> _Entries supplied_
######

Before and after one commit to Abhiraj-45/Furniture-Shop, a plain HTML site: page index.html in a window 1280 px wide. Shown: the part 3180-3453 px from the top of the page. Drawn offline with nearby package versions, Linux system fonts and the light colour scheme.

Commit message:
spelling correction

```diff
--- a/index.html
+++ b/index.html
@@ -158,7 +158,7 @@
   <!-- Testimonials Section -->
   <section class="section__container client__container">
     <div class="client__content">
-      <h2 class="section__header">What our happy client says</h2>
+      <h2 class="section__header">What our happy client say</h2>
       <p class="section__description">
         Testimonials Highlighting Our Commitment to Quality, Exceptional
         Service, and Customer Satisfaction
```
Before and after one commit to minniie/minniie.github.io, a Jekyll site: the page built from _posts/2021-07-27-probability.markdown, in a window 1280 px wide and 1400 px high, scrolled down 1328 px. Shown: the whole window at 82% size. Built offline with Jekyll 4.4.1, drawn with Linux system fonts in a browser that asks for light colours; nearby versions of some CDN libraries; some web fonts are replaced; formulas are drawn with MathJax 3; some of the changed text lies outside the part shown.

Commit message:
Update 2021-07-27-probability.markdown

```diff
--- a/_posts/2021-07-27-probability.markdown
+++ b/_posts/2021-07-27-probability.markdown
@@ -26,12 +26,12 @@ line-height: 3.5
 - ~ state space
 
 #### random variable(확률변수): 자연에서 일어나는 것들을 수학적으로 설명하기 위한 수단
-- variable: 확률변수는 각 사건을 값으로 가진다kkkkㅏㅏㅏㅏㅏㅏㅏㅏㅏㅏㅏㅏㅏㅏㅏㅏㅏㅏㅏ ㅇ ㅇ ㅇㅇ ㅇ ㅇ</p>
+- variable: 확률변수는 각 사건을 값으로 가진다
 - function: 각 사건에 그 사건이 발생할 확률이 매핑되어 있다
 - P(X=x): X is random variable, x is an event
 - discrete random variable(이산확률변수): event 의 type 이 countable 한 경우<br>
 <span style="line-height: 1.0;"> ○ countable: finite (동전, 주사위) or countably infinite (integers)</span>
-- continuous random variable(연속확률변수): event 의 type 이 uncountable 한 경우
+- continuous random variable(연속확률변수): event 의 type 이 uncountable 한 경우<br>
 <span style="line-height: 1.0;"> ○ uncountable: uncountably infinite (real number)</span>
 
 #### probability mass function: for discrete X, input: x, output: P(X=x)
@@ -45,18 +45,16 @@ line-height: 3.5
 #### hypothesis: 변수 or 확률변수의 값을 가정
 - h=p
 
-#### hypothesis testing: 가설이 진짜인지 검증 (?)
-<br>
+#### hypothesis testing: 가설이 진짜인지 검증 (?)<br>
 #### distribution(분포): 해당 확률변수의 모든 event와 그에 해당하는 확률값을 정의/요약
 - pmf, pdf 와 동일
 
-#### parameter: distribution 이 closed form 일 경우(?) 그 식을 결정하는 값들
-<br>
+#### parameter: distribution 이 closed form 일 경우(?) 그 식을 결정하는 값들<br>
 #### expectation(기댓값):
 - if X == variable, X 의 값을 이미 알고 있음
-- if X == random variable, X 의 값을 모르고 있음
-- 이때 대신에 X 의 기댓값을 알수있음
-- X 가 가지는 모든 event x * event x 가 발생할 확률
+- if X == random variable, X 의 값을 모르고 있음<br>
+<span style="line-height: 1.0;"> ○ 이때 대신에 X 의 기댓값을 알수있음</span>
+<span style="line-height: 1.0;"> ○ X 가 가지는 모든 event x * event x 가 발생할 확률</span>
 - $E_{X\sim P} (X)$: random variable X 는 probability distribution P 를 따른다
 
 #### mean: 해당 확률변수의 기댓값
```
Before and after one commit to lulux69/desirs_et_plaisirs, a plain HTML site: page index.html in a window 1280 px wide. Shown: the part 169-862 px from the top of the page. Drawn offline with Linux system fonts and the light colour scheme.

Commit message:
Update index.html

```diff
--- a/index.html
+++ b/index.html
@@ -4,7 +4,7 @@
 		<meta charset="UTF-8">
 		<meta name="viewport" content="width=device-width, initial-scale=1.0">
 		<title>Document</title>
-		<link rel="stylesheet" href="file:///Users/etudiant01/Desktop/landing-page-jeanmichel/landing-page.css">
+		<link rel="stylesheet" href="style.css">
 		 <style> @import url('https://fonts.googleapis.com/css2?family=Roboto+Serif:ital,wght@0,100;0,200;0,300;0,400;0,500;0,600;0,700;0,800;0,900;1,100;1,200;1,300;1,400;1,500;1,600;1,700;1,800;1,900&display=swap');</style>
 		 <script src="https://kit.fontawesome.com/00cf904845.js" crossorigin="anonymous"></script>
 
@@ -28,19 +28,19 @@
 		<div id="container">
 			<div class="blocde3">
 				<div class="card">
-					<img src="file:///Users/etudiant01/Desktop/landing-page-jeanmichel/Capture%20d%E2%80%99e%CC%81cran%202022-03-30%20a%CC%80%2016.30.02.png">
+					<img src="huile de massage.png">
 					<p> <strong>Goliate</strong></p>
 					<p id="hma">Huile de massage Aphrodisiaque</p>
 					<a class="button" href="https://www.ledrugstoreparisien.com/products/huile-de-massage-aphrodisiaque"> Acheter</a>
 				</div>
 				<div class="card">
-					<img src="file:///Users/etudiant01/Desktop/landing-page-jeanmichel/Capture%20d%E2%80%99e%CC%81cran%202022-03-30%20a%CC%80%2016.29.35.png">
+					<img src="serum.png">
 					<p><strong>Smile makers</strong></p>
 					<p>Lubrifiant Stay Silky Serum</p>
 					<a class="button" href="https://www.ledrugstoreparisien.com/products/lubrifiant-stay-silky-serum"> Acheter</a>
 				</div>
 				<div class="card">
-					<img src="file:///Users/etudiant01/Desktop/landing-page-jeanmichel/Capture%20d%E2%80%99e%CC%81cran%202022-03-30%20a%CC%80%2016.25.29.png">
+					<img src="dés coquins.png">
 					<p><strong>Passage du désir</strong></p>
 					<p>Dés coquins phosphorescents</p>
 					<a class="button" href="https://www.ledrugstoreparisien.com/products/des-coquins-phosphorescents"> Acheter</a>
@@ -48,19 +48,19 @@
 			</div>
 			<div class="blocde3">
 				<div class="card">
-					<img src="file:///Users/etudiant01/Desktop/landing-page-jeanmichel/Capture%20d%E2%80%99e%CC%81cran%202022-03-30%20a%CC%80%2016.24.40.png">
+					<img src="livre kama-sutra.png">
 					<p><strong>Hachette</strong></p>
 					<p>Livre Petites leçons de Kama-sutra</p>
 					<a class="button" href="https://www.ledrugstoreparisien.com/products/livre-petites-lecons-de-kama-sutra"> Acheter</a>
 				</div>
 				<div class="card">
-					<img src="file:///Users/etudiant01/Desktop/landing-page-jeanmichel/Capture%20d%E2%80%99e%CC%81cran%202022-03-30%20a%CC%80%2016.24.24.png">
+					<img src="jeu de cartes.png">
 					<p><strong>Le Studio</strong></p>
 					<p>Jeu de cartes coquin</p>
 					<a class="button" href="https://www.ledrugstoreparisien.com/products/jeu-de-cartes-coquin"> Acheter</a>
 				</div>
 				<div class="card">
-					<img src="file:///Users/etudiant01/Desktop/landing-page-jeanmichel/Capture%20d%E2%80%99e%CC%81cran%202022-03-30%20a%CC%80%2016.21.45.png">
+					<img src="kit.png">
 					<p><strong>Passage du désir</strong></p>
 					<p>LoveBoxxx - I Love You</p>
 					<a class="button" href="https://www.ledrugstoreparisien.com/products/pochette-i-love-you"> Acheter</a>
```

######

> _Exercise_
Reproduce each line from the records that contains the word "Testimonials".

> _Response below_
   <!-- Testimonials Section -->
         Testimonials Highlighting Our Commitment to Quality, Exceptional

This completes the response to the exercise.